Create a Personal Mission Statement
This activity is designed to help individuals craft their personal mission statement. While many participants will be familiar with organizational mission statements, personal mission statements offer leaders a similar sense of purpose and direction.
For more information about Creating a Personal Mission Statement, click here to read the corresponding section in the Playbook.
Flip Chart, Markers, Print Handouts
If participants are unfamiliar with what an actual personal mission statement looks like, have them read the “Personal Mission Statement Wizard” included in the Playbook. Describe the purpose of the activity. Ask for show of hands of who has completed the pre-reading. Give everyone a few minutes to read the article or refresh on its content (5 minutes).
Ask for show of hands of people who have written a personal mission statement or something like it in the past.
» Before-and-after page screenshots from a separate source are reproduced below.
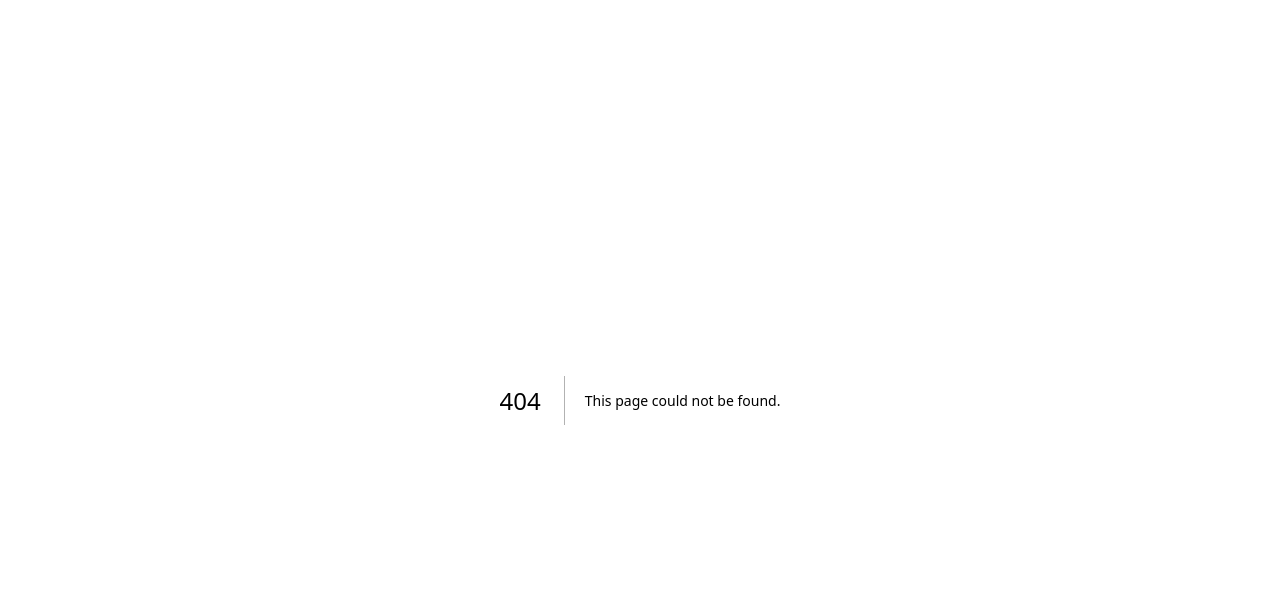
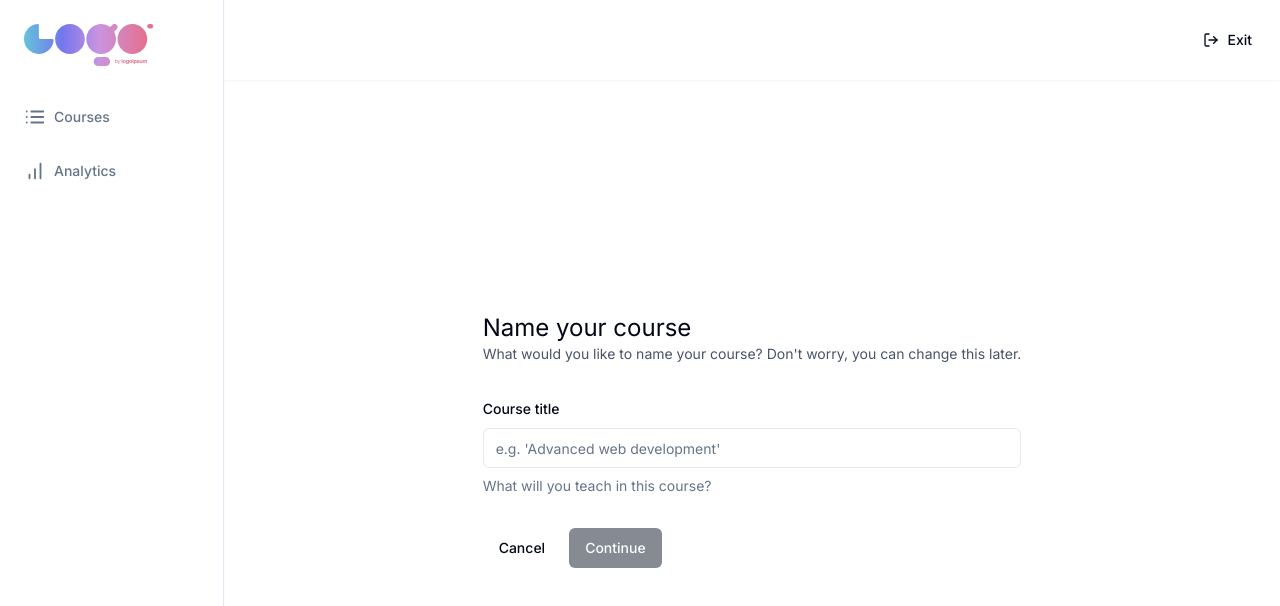
Before and after one commit to Trummm/udemy-platform, a Next.js app: page /teacher/create in a window 1280 px wide. Before the commit this address had no page. Shown: the top 606 px of the page. Built offline with nearby package versions, Linux system fonts and the light colour scheme.

Commit message:
courses creation ui

```diff
--- a/app/(dashboard)/(routes)/teacher/courses/page.tsx
+++ b/app/(dashboard)/(routes)/teacher/courses/page.tsx
@@ -1,5 +1,14 @@
+import { Button } from '@/components/ui/button'
+import Link from 'next/link'
+
 const CoursesPage = () => {
-  return <div></div>
+  return (
+    <div className='p-6'>
+      <Link href='/teacher/create'>
+        <Button>New Courses</Button>
+      </Link>
+    </div>
+  )
 }
 
 export default CoursesPage
--- /dev/null
+++ b/app/(dashboard)/(routes)/teacher/create/page.tsx
@@ -0,0 +1,100 @@
+'use client'
+
+import * as z from 'zod'
+import axios from 'axios'
+import { zodResolver } from '@hookform/resolvers/zod'
+import { useForm } from 'react-hook-form'
+import { useRouter } from 'next/navigation'
+import Link from 'next/link'
+import toast from 'react-hot-toast'
+
+import {
+  Form,
+  FormControl,
+  FormDescription,
+  FormField,
+  FormLabel,
+  FormMessage,
+  FormItem,
+} from '@/components/ui/form'
+import { Button } from '@/components/ui/button'
+import { Input } from '@/components/ui/input'
+
+const formSchema = z.object({
+  title: z.string().min(1, {
+    message: 'Title is required',
+  }),
+})
+
+const CreatePage = () => {
+  const router = useRouter()
+  const form = useForm<z.infer<typeof formSchema>>({
+    resolver: zodResolver(formSchema),
+    defaultValues: {
+      title: '',
+    },
+  })
+
+  const { isSubmitting, isValid } = form.formState
+
+  const onSubmit = async (values: z.infer<typeof formSchema>) => {
+    try {
+      const response = await axios.post('/api/courses', values)
+      router.push(`/teacher/courses/${response.data.id}`)
+      toast.success('Course created')
+    } catch {
+      toast.error('Something went wrong')
+    }
+  }
+
+  return (
+    <div className='max-w-5xl mx-auto flex md:items-center md:justify-center h-full p-6'>
+      <div>
+        <h1 className='text-2xl'>Name your course</h1>
+        <p className='text-sm text-slate-600'>
+          What would you like to name your course? Don&apos;t worry, you can
+          change this later.
+        </p>
+        <Form {...form}>
+          <form
+            onSubmit={form.handleSubmit(onSubmit)}
+            className='space-y-8 mt-8'
+          >
+            <FormField
+              control={form.control}
+              name='title'
+              render={({ field }) => (
+                <FormItem>
+                  <FormLabel>Course title</FormLabel>
+                  <FormControl>
+                    <Input
+                      disabled={isSubmitting}
+                      placeholder="e.g. 'Advanced web development'"
+                      {...field}
+                    />
+                  </FormControl>
+                  <FormDescription>
+                    What will you teach in this course?
+                  </FormDescription>
+                  <FormMessage />
+                </FormItem>
+              )}
+            />
+            <div className='flex items-center gap-x-2'>
+              <Link href='/'>
+                <Button type='button' variant='ghost'>
+                  Cancel
+                </Button>
+              </Link>
+              <Button type='submit' disabled={!isValid || isSubmitting}>
+                Continue
+              </Button>
+            </div>
+          </form>
+        </Form>
+      </div>
+    </div>
+  )
+}
+
+export default CreatePage
--- a/app/layout.tsx
+++ b/app/layout.tsx
@@ -2,6 +2,7 @@ import './globals.css'
 import type { Metadata } from 'next'
 import { Inter } from 'next/font/google'
 import { ClerkProvider } from '@clerk/nextjs'
+import { ToastProvider } from '@/components/providers/toaster-provider'
 
 const inter = Inter({ subsets: ['latin'] })
 
@@ -18,7 +19,10 @@ export default function RootLayout({
   return (
     <ClerkProvider>
       <html lang='en'>
-        <body className={inter.className}>{children}</body>
+        <body className={inter.className}>
+          <ToastProvider />
+          {children}
+        </body>
       </html>
     </ClerkProvider>
   )
--- /dev/null
+++ b/components/providers/toaster-provider.tsx
@@ -0,0 +1,7 @@
+'use client'
+
+import { Toaster } from 'react-hot-toast'
+
+export const ToastProvider = () => {
+  return <Toaster />
+}
--- /dev/null
+++ b/components/ui/form.tsx
@@ -0,0 +1,176 @@
+import * as React from "react"
+import * as LabelPrimitive from "@radix-ui/react-label"
+import { Slot } from "@radix-ui/react-slot"
+import {
+  Controller,
+  ControllerProps,
+  FieldPath,
+  FieldValues,
+  FormProvider,
+  useFormContext,
+} from "react-hook-form"
+
+import { cn } from "@/lib/utils"
+import { Label } from "@/components/ui/label"
+
+const Form = FormProvider
+
+type FormFieldContextValue<
+  TFieldValues extends FieldValues = FieldValues,
+  TName extends FieldPath<TFieldValues> = FieldPath<TFieldValues>
+> = {
+  name: TName
+}
+
+const FormFieldContext = React.createContext<FormFieldContextValue>(
+  {} as FormFieldContextValue
+)
+
+const FormField = <
+  TFieldValues extends FieldValues = FieldValues,
+  TName extends FieldPath<TFieldValues> = FieldPath<TFieldValues>
+>({
+  ...props
+}: ControllerProps<TFieldValues, TName>) => {
+  return (
+    <FormFieldContext.Provider value={{ name: props.name }}>
+      <Controller {...props} />
+    </FormFieldContext.Provider>
+  )
+}
+
+const useFormField = () => {
+  const fieldContext = React.useContext(FormFieldContext)
+  const itemContext = React.useContext(FormItemContext)
+  const { getFieldState, formState } = useFormContext()
+
+  const fieldState = getFieldState(fieldContext.name, formState)
+
+  if (!fieldContext) {
+    throw new Error("useFormField should be used within <FormField>")
+  }
+
+  const { id } = itemContext
+
+  return {
+    id,
+    name: fieldContext.name,
+    formItemId: `${id}-form-item`,
+    formDescriptionId: `${id}-form-item-description`,
+    formMessageId: `${id}-form-item-message`,
+    ...fieldState,
+  }
+}
+
+type FormItemContextValue = {
+  id: string
+}
+
+const FormItemContext = React.createContext<FormItemContextValue>(
+  {} as FormItemContextValue
+)
+
+const FormItem = React.forwardRef<
+  HTMLDivElement,
+  React.HTMLAttributes<HTMLDivElement>
+>(({ className, ...props }, ref) => {
+  const id = React.useId()
+
+  return (
+    <FormItemContext.Provider value={{ id }}>
+      <div ref={ref} className={cn("space-y-2", className)} {...props} />
+    </FormItemContext.Provider>
+  )
+})
+FormItem.displayName = "FormItem"
+
+const FormLabel = React.forwardRef<
+  React.ElementRef<typeof LabelPrimitive.Root>,
+  React.ComponentPropsWithoutRef<typeof LabelPrimitive.Root>
+>(({ className, ...props }, ref) => {
+  const { error, formItemId } = useFormField()
+
+  return (
+    <Label
+      ref={ref}
+      className={cn(error && "text-destructive", className)}
+      htmlFor={formItemId}
+      {...props}
+    />
+  )
+})
+FormLabel.displayName = "FormLabel"
+
+const FormControl = React.forwardRef<
+  React.ElementRef<typeof Slot>,
+  React.ComponentPropsWithoutRef<typeof Slot>
+>(({ ...props }, ref) => {
+  const { error, formItemId, formDescriptionId, formMessageId } = useFormField()
+
+  return (
+    <Slot
+      ref={ref}
+      id={formItemId}
+      aria-describedby={
+        !error
+          ? `${formDescriptionId}`
+          : `${formDescriptionId} ${formMessageId}`
+      }
+      aria-invalid={!!error}
+      {...props}
+    />
+  )
+})
+FormControl.displayName = "FormControl"
+
+const FormDescription = React.forwardRef<
+  HTMLParagraphElement,
+  React.HTMLAttributes<HTMLParagraphElement>
+>(({ className, ...props }, ref) => {
+  const { formDescriptionId } = useFormField()
+
+  return (
+    <p
+      ref={ref}
+      id={formDescriptionId}
+      className={cn("text-sm text-muted-foreground", className)}
+      {...props}
+    />
+  )
+})
+FormDescription.displayName = "FormDescription"
+
+const FormMessage = React.forwardRef<
+  HTMLParagraphElement,
+  React.HTMLAttributes<HTMLParagraphElement>
+>(({ className, children, ...props }, ref) => {
+  const { error, formMessageId } = useFormField()
+  const body = error ? String(error?.message) : children
+
+  if (!body) {
+    return null
+  }
+
+  return (
+    <p
+      ref={ref}
+      id={formMessageId}
+      className={cn("text-sm font-medium text-destructive", className)}
+      {...props}
+    >
+      {body}
+    </p>
+  )
+})
+FormMessage.displayName = "FormMessage"
+
+export {
+  useFormField,
+  Form,
+  FormItem,
+  FormLabel,
+  FormControl,
+  FormDescription,
+  FormMessage,
+  FormField,
+}
--- /dev/null
+++ b/components/ui/input.tsx
@@ -0,0 +1,25 @@
+import * as React from "react"
+
+import { cn } from "@/lib/utils"
+
+export interface InputProps
+  extends React.InputHTMLAttributes<HTMLInputElement> {}
+
+const Input = React.forwardRef<HTMLInputElement, InputProps>(
+  ({ className, type, ...props }, ref) => {
+    return (
+      <input
+        type={type}
+        className={cn(
+          "flex h-10 w-full rounded-md border border-input bg-background px-3 py-2 text-sm ring-offset-background file:border-0 file:bg-transparent file:text-sm file:font-medium placeholder:text-muted-foreground focus-visible:outline-none focus-visible:ring-2 focus-visible:ring-ring focus-visible:ring-offset-2 disabled:cursor-not-allowed disabled:opacity-50",
+          className
+        )}
+        ref={ref}
+        {...props}
+      />
+    )
+  }
+)
+Input.displayName = "Input"
+
+export { Input }
--- /dev/null
+++ b/components/ui/label.tsx
@@ -0,0 +1,26 @@
+"use client"
+
+import * as React from "react"
+import * as LabelPrimitive from "@radix-ui/react-label"
+import { cva, type VariantProps } from "class-variance-authority"
+
+import { cn } from "@/lib/utils"
+
+const labelVariants = cva(
+  "text-sm font-medium leading-none peer-disabled:cursor-not-allowed peer-disabled:opacity-70"
+)
+
+const Label = React.forwardRef<
+  React.ElementRef<typeof LabelPrimitive.Root>,
+  React.ComponentPropsWithoutRef<typeof LabelPrimitive.Root> &
+    VariantProps<typeof labelVariants>
+>(({ className, ...props }, ref) => (
+  <LabelPrimitive.Root
+    ref={ref}
+    className={cn(labelVariants(), className)}
+    {...props}
+  />
+))
+Label.displayName = LabelPrimitive.Root.displayName
+
+export { Label }
```
Also changed, not shown: package.json (+7 -1 lines), 1 other file (tests, documents, lock files or other folders).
If people in the group have experience, ask why they wrote a personal mission statement and how they did it. You might also ask them to share the statement. If no one has experience, tell the group that they will all have a first draft of their personal mission statement by the end of the session.
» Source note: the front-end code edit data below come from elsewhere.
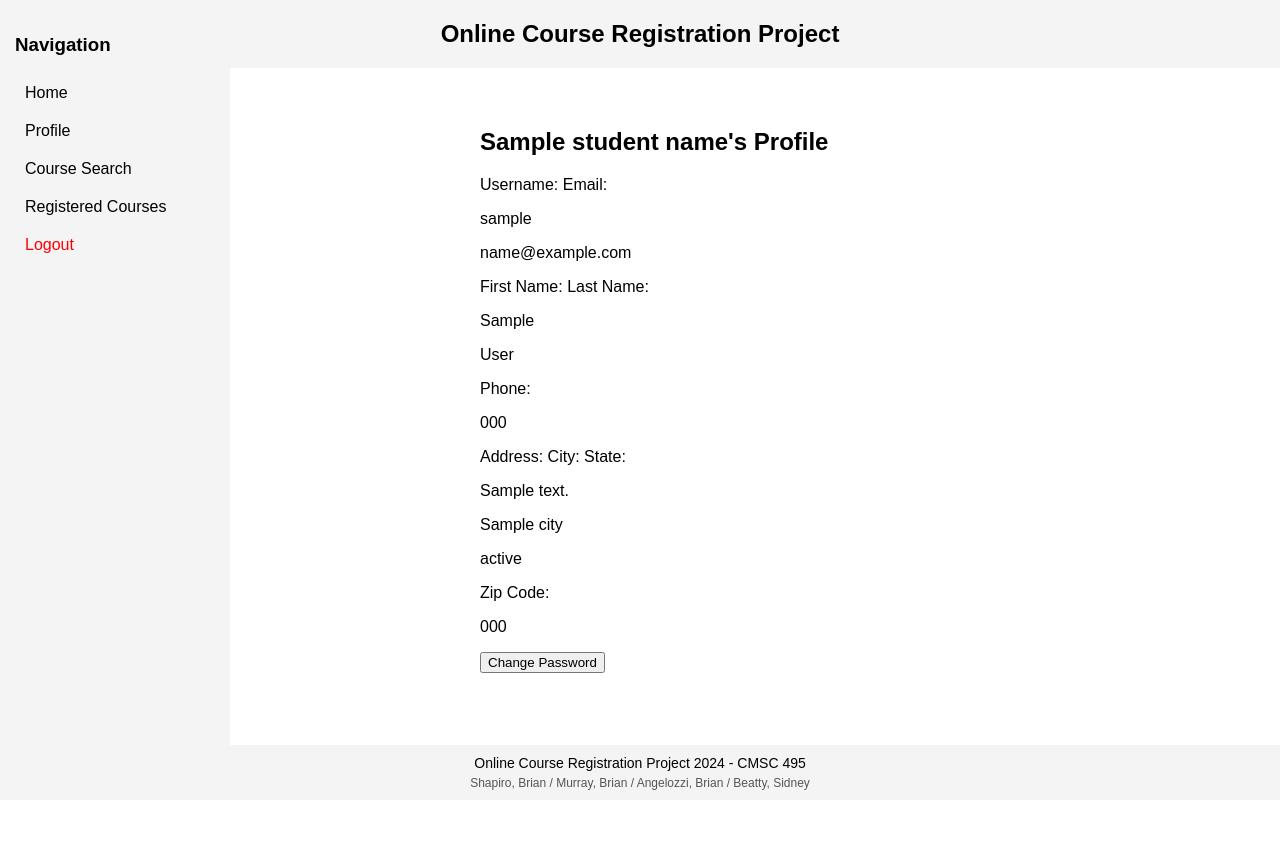
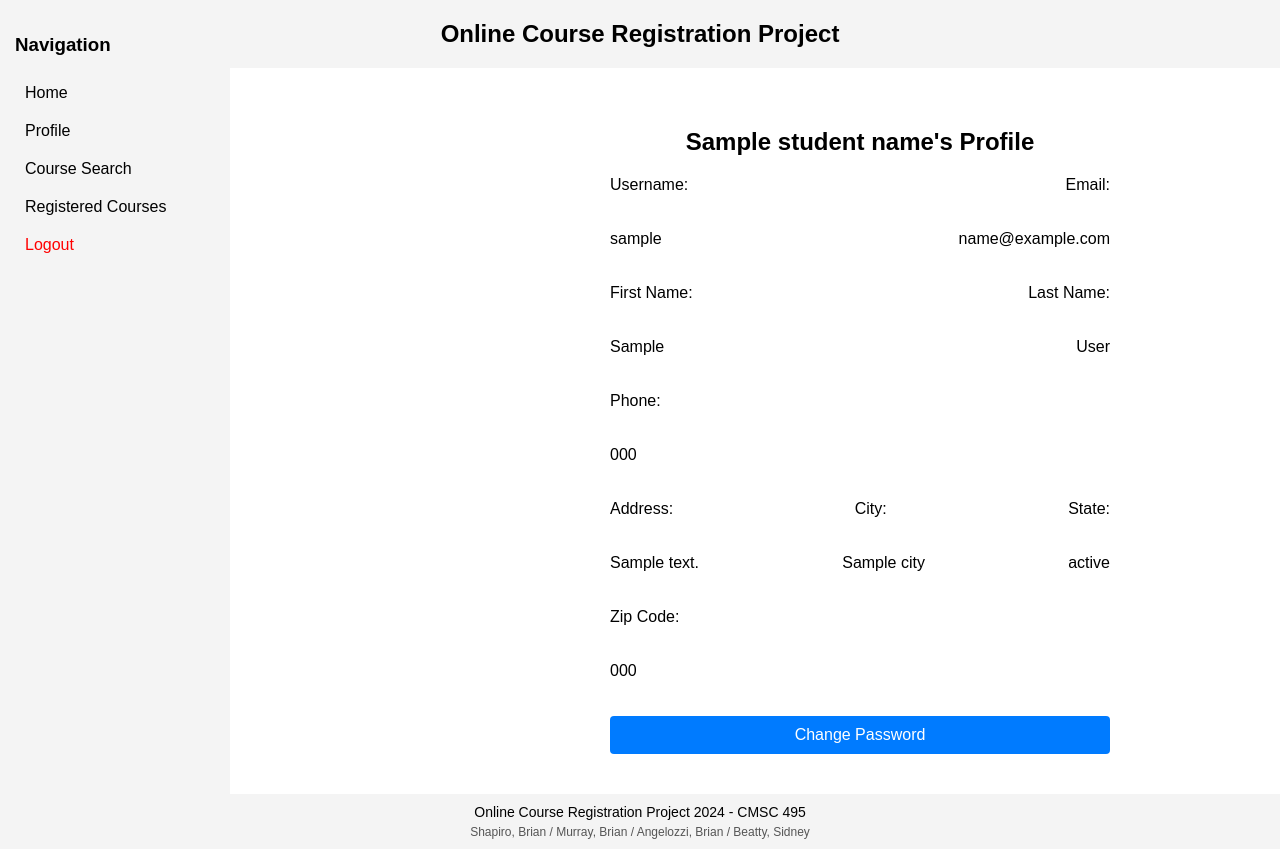
Before and after one commit to shapirobd/course_registration, a Flask app: template templates/profile.html in a window 1280 px wide. Before the commit the page ends 790 px from the top, so only its background shows below. Run offline with Flask 3, Linux system fonts and the light colour scheme; the template is opened without the code that fills it: most values are stand-ins (such as "Sample title", 1, 10 or a date in 2020); parts of the project's set-up code (start-up, migrations or seed data) failed here and were passed over.

Commit message:
Update profile.html

```diff
--- a/templates/profile.html
+++ b/templates/profile.html
@@ -3,52 +3,52 @@
 {% block title %}Profile{% endblock %}
 
 {% block content %}
-    <div class="main-content">
+<div class="main-content" style="display: flex; flex-direction: column; align-items: center;">
     <h2>{{ student_name }}'s Profile</h2>
 
-        <div class="field-pair">
+    <div class="field-pair" style="margin-bottom: 20px; display: flex; justify-content: space-between; width: 100%; max-width: 500px;">
         <label for="username">Username:</label>
         <label for="email">Email:</label>
     </div>
-        <div class="field-pair">
+    <div class="field-pair" style="margin-bottom: 20px; display: flex; justify-content: space-between; width: 100%; max-width: 500px;">
         <p id="username">{{ username }}</p>
         <p id="email">{{ email }}</p>
     </div>
 
-        <div class="field-pair">
+    <div class="field-pair" style="margin-bottom: 20px; display: flex; justify-content: space-between; width: 100%; max-width: 500px;">
         <label for="first_name">First Name:</label>
         <label for="last_name">Last Name:</label>
     </div>
-        <div class="field-pair">
+    <div class="field-pair" style="margin-bottom: 20px; display: flex; justify-content: space-between; width: 100%; max-width: 500px;">
         <p id="first_name">{{ first_name }}</p>
         <p id="last_name">{{ last_name }}</p>
     </div>
 
-        <div class="field-pair">
+    <div class="field-pair" style="margin-bottom: 20px; display: flex; justify-content: space-between; width: 100%; max-width: 500px;">
         <label for="phone">Phone:</label>
     </div>
-        <div class="field-pair">
+    <div class="field-pair" style="margin-bottom: 20px; display: flex; justify-content: space-between; width: 100%; max-width: 500px;">
         <p id="phone">{{ phone }}</p>
     </div>
 
-        <div class="field-group">
+    <div class="field-group" style="margin-bottom: 20px; display: flex; justify-content: space-between; width: 100%; max-width: 500px;">
         <label for="address">Address:</label>
         <label for="city">City:</label>
         <label for="state">State:</label>
     </div>
-        <div class="field-group">
+    <div class="field-group" style="margin-bottom: 20px; display: flex; justify-content: space-between; width: 100%; max-width: 500px;">
         <p id="address">{{ address }}</p>
         <p id="city">{{ city }}</p>
         <p id="state">{{ state }}</p>
     </div>
 
-        <div class="field-pair">
+    <div class="field-pair" style="margin-bottom: 20px; display: flex; justify-content: space-between; width: 100%; max-width: 500px;">
         <label for="zip_code">Zip Code:</label>
     </div>
-        <div class="field-pair">
+    <div class="field-pair" style="margin-bottom: 20px; display: flex; justify-content: space-between; width: 100%; max-width: 500px;">
         <p id="zip_code">{{ zip_code }}</p>
     </div>
 
-        <button onclick="window.location.href='/change_password';">Change Password</button>
+    <button onclick="window.location.href='/change_password';" style="width: 100%; max-width: 500px; padding: 10px; background-color: #007bff; color: white; border: none; border-radius: 4px; cursor: pointer; font-size: 16px;">Change Password</button>
 </div>
 {% endblock %}
```
Lines whose indentation alone changed are shown as unchanged.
On a flip chart, write the following question: “What are the benefits of having a personal mission statement?” Ask participants to share ideas and write down the key ideas that emerge, capturing key phrases. Paraphrase verbally before writing down. Once you have a list of benefits, summarize them verbally and move to the next step (10 minutes).
Print a hard copy of the “Personal Mission Statement Worksheet” for each participant. Alternatively, put the questions on a Powerpoint slide or write them on a large white board or flip chart. Ask that each participant use the worksheet questions for 20 minutes to help them write a first draft of their personal mission statement. Remind them that they can improve the draft later and not to worry about the first draft being perfect. Observe participants as they work. When you observe that most participants have finished the task, give a verbal five-minute warning (15-20 minutes).
Ask participants to work with a partner to share their personal mission statement and get feedback. Each person should take turns reading their mission statement to the other person.
This exercise should take no more than ten minutes. You can time it so each partner gets the same amount of time for feedback. After five minutes, tell participants that their time is up and that they need to switch roles. Let participants know when the exercise is over and have them reconvene in a full group (10 minutes).
Tell participants that they are going to share their personal mission statement with the full group. Ask for a volunteer to go first. After that person shares their personal mission statement, give them positive encouragement and encourage the whole group to do so as well. The first person who volunteers gets to choose the next person to share their personal mission statement. Repeat this process until everyone in the group has shared their personal mission statement (10 minutes).
Explain that writing a personal mission statement requires reflection, feedback, and revision over time. Ask them to quietly think about a trusted professional colleague who can offer additional feedback. Remind the group that refining this over the next couple of weeks will be key to ensure it resonates.